The goal of the ZooCov project is to produce new knowledge about wildmeat distribution and consumption chains in Cambodia, establish an inventory of the diversity of beta-CoVs circulating through these chains, and develop an integrated system to monitor the risk of beta-CoV transmission to humans.
Wild animals for sale at a Cambodian market © Institut Pasteur du Cambodge
Wild animals for sale at a Cambodian market © Institut Pasteur du Cambodge

Wild animals for sale at a Cambodian market © Institut Pasteur du Cambodge


More than 70% of emerging zoonotic infectious disease events are of wildlife origin. Betacoronaviruses (beta-CoVs), of which some wild animals such as bats are natural reservoirs, cause severe or even fatal respiratory infections in humans. Knowledge and data about animal reservoirs, as well as about the cultural, sociological and ecological factors explaining the transmission of beta-CoVs to humans, are limited.

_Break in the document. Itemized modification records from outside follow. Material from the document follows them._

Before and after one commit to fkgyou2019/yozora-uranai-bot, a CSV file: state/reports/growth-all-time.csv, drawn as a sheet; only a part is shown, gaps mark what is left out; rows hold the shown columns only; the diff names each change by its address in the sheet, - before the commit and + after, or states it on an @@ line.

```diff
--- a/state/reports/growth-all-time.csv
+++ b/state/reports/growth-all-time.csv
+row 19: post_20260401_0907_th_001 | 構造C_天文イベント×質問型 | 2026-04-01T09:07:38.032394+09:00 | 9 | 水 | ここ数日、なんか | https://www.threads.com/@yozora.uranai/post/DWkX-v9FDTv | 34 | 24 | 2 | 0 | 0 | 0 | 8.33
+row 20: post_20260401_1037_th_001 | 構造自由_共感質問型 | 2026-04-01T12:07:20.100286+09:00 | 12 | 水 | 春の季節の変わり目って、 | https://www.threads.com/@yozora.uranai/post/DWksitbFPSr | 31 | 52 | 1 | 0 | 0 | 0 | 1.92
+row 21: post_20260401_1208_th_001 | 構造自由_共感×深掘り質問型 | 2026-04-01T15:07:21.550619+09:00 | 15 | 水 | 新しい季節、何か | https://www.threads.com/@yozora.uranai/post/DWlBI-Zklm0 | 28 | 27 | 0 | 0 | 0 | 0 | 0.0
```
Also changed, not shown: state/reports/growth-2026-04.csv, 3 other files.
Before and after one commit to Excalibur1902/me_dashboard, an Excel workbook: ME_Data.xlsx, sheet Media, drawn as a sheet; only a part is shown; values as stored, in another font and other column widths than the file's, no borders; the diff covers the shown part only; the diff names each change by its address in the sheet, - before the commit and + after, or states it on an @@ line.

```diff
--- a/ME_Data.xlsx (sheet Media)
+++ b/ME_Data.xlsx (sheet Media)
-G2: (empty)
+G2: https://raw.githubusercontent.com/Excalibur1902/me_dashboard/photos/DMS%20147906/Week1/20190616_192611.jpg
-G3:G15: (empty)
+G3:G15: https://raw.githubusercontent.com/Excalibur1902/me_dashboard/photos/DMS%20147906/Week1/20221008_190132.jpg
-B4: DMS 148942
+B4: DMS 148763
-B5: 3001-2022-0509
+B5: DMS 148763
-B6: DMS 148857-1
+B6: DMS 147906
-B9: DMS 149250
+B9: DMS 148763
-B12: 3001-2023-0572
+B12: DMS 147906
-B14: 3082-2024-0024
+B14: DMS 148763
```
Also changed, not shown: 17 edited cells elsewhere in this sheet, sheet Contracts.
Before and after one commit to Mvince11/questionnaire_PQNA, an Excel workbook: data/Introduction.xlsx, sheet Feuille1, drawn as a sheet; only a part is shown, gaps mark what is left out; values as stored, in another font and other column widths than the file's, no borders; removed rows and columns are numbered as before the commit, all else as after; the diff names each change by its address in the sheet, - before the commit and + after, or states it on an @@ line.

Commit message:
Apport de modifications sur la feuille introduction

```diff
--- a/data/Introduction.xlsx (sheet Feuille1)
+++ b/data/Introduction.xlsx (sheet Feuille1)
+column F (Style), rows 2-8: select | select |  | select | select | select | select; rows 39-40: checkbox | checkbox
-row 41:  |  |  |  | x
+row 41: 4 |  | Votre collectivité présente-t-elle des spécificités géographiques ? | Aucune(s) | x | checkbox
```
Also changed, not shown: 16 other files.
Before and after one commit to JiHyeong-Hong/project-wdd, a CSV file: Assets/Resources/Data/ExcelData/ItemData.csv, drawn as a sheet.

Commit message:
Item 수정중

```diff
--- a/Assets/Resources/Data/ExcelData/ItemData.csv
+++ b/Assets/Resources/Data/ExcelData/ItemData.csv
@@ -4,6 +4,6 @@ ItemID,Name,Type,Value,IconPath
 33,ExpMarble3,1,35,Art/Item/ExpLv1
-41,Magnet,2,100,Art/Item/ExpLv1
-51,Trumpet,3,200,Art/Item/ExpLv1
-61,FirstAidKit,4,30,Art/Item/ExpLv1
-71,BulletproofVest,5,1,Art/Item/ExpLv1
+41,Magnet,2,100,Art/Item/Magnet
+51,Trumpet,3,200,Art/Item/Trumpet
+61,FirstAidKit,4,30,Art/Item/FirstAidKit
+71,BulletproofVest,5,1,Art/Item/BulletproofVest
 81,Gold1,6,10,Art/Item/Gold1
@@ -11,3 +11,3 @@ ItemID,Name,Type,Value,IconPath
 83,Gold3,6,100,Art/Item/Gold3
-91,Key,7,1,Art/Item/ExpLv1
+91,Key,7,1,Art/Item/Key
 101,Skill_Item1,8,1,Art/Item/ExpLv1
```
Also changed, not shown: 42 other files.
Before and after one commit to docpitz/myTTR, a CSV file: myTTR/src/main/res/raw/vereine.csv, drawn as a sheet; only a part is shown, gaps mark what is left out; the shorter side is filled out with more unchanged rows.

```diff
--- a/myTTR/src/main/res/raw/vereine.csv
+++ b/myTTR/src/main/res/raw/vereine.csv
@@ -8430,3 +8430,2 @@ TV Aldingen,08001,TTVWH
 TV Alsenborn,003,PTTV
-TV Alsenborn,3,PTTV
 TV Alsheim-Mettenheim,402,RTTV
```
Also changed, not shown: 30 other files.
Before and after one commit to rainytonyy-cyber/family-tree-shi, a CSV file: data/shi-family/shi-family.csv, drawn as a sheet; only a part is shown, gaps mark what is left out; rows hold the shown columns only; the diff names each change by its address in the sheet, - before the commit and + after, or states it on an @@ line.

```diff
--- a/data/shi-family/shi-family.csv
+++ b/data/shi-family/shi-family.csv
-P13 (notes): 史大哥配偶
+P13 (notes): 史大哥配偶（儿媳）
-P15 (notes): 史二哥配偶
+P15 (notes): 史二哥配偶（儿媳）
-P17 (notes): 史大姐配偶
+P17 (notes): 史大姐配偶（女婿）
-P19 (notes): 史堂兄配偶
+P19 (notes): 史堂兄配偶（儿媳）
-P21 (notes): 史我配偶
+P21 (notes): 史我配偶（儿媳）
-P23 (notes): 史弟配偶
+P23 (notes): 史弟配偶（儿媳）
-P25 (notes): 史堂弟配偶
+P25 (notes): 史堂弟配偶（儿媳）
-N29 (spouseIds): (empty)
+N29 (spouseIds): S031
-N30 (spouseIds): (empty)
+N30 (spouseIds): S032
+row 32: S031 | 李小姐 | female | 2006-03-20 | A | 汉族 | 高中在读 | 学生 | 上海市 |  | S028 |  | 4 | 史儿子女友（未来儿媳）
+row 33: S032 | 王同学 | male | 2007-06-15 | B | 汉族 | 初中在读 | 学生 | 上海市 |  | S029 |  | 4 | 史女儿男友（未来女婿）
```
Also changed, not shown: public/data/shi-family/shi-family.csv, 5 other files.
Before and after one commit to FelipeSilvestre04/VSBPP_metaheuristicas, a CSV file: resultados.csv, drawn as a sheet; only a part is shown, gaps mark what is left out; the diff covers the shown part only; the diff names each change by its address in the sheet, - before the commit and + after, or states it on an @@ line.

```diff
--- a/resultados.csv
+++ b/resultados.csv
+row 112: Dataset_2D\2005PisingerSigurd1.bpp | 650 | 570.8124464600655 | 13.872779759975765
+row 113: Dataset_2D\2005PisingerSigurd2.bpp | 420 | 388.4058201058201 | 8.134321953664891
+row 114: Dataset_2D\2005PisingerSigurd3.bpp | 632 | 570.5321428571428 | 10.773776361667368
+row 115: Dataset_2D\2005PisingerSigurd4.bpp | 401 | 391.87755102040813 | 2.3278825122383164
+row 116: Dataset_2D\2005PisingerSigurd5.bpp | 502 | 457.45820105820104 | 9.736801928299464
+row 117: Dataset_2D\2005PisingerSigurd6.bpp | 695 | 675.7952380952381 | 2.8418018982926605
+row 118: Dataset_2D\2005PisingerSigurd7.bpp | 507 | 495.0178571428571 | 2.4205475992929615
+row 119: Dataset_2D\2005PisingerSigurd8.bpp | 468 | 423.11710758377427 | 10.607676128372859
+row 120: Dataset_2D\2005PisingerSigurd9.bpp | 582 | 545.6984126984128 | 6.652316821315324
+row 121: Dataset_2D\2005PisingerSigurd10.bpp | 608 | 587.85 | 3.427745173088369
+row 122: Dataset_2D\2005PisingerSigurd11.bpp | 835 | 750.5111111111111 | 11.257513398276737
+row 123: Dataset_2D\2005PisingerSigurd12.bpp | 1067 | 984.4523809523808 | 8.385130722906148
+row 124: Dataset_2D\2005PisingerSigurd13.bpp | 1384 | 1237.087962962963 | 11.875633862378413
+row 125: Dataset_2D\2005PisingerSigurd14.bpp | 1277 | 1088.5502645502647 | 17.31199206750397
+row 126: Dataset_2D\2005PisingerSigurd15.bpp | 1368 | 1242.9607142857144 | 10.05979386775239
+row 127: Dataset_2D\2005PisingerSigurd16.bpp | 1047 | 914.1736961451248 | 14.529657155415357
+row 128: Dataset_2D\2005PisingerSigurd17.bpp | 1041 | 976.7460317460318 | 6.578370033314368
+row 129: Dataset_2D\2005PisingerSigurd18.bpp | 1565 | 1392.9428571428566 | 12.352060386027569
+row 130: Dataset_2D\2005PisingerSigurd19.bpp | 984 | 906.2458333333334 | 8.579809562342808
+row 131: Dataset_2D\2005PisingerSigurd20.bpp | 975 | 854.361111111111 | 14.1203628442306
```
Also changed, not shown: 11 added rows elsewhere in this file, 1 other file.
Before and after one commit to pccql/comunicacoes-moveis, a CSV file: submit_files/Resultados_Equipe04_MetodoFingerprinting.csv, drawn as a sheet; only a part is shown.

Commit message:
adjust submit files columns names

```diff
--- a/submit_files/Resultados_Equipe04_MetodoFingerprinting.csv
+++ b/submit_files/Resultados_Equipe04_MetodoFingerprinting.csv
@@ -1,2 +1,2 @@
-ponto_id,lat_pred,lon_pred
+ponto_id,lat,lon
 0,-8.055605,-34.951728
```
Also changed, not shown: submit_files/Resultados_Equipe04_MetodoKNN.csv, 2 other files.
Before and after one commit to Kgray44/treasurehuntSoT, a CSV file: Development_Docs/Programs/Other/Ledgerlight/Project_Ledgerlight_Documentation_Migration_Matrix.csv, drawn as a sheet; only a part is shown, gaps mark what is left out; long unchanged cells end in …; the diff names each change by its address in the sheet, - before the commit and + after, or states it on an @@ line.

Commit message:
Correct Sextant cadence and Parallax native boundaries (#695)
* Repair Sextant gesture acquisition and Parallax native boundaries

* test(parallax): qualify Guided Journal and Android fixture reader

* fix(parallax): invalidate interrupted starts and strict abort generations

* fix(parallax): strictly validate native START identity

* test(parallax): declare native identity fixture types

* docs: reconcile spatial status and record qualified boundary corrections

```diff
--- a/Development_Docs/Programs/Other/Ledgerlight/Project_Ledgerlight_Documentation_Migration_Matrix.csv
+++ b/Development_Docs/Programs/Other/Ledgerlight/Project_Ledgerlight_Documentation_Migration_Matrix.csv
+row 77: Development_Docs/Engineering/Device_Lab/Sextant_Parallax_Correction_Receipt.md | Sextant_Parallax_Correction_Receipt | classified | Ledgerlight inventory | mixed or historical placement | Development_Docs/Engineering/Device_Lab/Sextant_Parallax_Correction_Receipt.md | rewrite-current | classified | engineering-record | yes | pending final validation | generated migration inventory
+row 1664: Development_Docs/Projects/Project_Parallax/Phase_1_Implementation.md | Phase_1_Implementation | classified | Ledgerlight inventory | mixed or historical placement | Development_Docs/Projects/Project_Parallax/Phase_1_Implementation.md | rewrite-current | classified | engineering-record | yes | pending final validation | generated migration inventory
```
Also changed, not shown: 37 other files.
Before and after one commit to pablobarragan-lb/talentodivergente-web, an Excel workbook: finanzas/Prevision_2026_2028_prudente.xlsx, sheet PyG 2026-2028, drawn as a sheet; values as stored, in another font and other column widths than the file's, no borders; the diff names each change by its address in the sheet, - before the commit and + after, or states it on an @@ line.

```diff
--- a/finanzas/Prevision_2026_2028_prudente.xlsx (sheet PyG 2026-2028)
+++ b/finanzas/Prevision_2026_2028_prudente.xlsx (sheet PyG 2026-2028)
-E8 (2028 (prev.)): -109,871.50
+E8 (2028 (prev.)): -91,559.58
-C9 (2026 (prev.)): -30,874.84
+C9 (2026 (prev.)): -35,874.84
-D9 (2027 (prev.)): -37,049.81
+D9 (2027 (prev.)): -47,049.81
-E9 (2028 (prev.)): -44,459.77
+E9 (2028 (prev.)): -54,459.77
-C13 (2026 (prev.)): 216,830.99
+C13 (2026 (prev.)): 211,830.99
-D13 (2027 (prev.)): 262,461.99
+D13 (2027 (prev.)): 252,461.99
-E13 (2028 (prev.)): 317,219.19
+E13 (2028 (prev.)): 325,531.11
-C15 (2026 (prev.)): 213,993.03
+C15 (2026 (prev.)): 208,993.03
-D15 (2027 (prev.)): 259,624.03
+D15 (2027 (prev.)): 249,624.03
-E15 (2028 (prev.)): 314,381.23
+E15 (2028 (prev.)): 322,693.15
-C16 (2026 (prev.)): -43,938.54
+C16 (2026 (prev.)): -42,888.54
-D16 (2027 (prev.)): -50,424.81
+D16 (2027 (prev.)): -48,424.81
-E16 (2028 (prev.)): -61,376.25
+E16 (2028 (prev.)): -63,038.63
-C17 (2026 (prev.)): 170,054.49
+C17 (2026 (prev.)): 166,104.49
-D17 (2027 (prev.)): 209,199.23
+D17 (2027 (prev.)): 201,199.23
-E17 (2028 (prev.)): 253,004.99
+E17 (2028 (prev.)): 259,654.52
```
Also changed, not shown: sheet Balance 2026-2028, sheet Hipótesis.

Wildmeat consumption is common in Cambodia, where live animal markets are a major source of supply. This practice therefore poses a health problem: that of the potential transmission of pathogens from animals to humans, which can jeopardize already weak public health systems.


The project is structured around four interconnected work packages:

  • identifying and analysing the main wildlife trade chains in two pilot areas in Cambodia;
  • analysing practices and perceptions concerning wildmeat consumption;
  • documenting and quantifying the presence and diversity of betacoronaviruses in wildmeat, and identifying the vectors of animal infection and human exposure;
  • developing a methodological framework for the early detection of viral transmission from wildlife to humans, using the results of the three work packages.

Such a system could subsequently be rolled out to other countries and continents, including Africa, which is also a hotspot for the emergence of zoonotic diseases.

Expected impacts

  • Knowledge about the pathogens circulating in wildlife and the species, practices and people at risk, and diagnosis capacities in partner laboratories will all have been improved.
  • Monitoring of transmission from wildlife to humans and information about high-risk populations will have been consolidated.
  • The intensity of high-risk practices, vectors of betacoronavirus infection, will have been reduced.
  • The emergence of new strains in the long term will be monitored and biodiversity will be better protected.


Contract partners

Institut Pasteur du Cambodge; Wildlife Conservation Society; Institut de Recherche pour le Développement (IRD); University of Hong Kong; Fauna and Flora International